-- Your goal --
Copy every record below exactly, leaving out any pictures.

-- Given data --
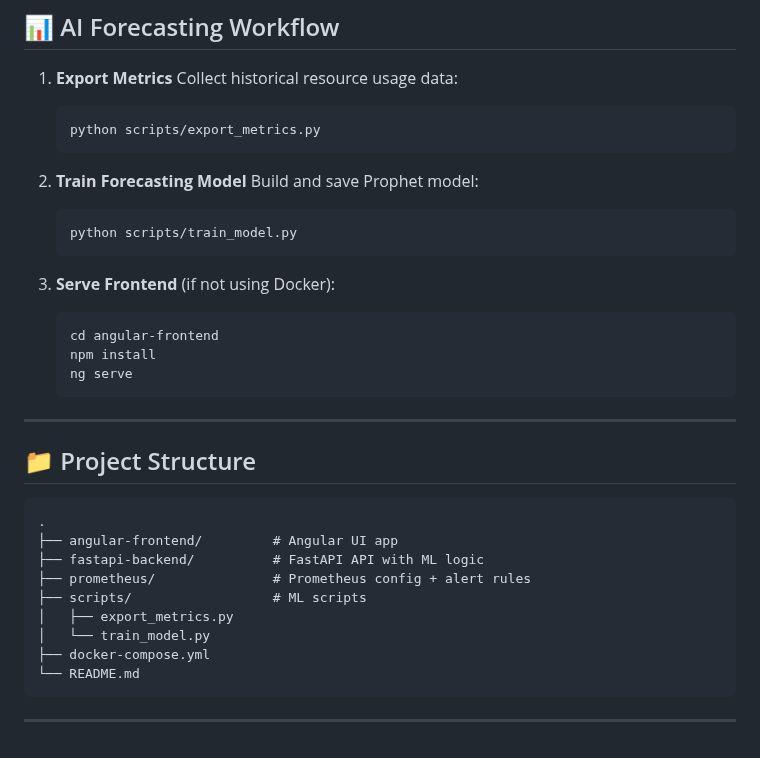
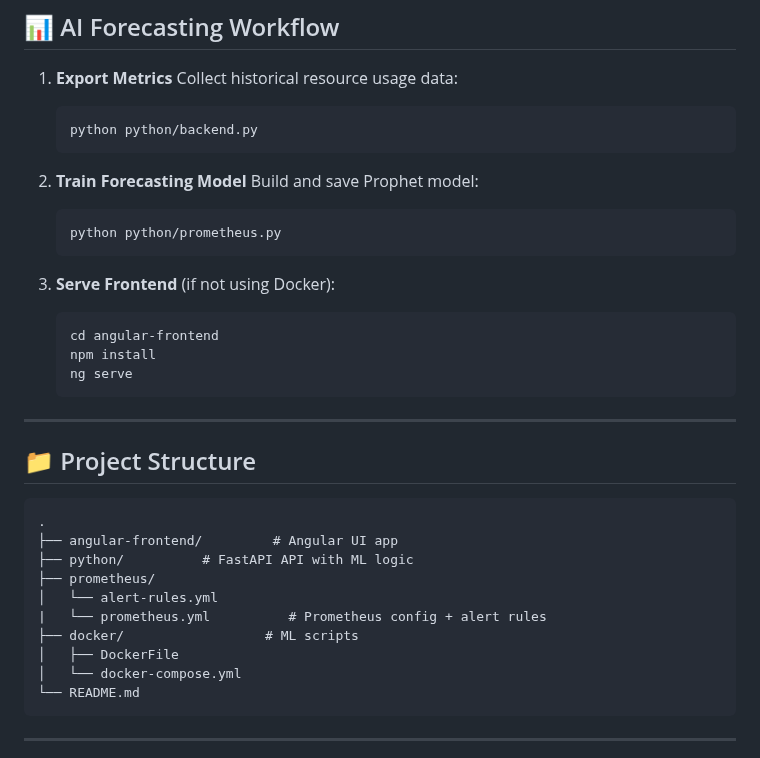
Before and after one commit to S-U-R-Y-A-1/ForecastIQ, a Markdown page: README.md, the part around one of its changes. GitHub-like rendering.

````diff
--- a/README.md
+++ b/README.md
@@ -68,14 +68,14 @@ docker-compose up --build -d
    Collect historical resource usage data:
 
    ```bash
-   python scripts/export_metrics.py
+   python python/backend.py
    ```
 
 2. **Train Forecasting Model**
    Build and save Prophet model:
 
    ```bash
-   python scripts/train_model.py
+   python python/prometheus.py
    ```
 
 3. **Serve Frontend** (if not using Docker):
@@ -93,12 +93,13 @@ docker-compose up --build -d
 ```
 .
 ├── angular-frontend/         # Angular UI app
-├── fastapi-backend/          # FastAPI API with ML logic
-├── prometheus/               # Prometheus config + alert rules
-├── scripts/                  # ML scripts
-│   ├── export_metrics.py
-│   └── train_model.py
-├── docker-compose.yml
+├── python/          # FastAPI API with ML logic
+├── prometheus/
+│   └── alert-rules.yml
+|   └── prometheus.yml          # Prometheus config + alert rules
+├── docker/                  # ML scripts
+│   ├── DockerFile
+│   └── docker-compose.yml
 └── README.md
 ```
 
````
Also changed, not shown: other parts of README.md (+0 -2 lines).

-- Result --
Before and after one commit to S-U-R-Y-A-1/ForecastIQ, a Markdown page: README.md, the part around one of its changes. GitHub-like rendering.

````diff
--- a/README.md
+++ b/README.md
@@ -68,14 +68,14 @@ docker-compose up --build -d
    Collect historical resource usage data:
 
    ```bash
-   python scripts/export_metrics.py
+   python python/backend.py
    ```
 
 2. **Train Forecasting Model**
    Build and save Prophet model:
 
    ```bash
-   python scripts/train_model.py
+   python python/prometheus.py
    ```
 
 3. **Serve Frontend** (if not using Docker):
@@ -93,12 +93,13 @@ docker-compose up --build -d
 ```
 .
 ├── angular-frontend/         # Angular UI app
-├── fastapi-backend/          # FastAPI API with ML logic
-├── prometheus/               # Prometheus config + alert rules
-├── scripts/                  # ML scripts
-│   ├── export_metrics.py
-│   └── train_model.py
-├── docker-compose.yml
+├── python/          # FastAPI API with ML logic
+├── prometheus/
+│   └── alert-rules.yml
+|   └── prometheus.yml          # Prometheus config + alert rules
+├── docker/                  # ML scripts
+│   ├── DockerFile
+│   └── docker-compose.yml
 └── README.md
 ```
 
````
Also changed, not shown: other parts of README.md (+0 -2 lines).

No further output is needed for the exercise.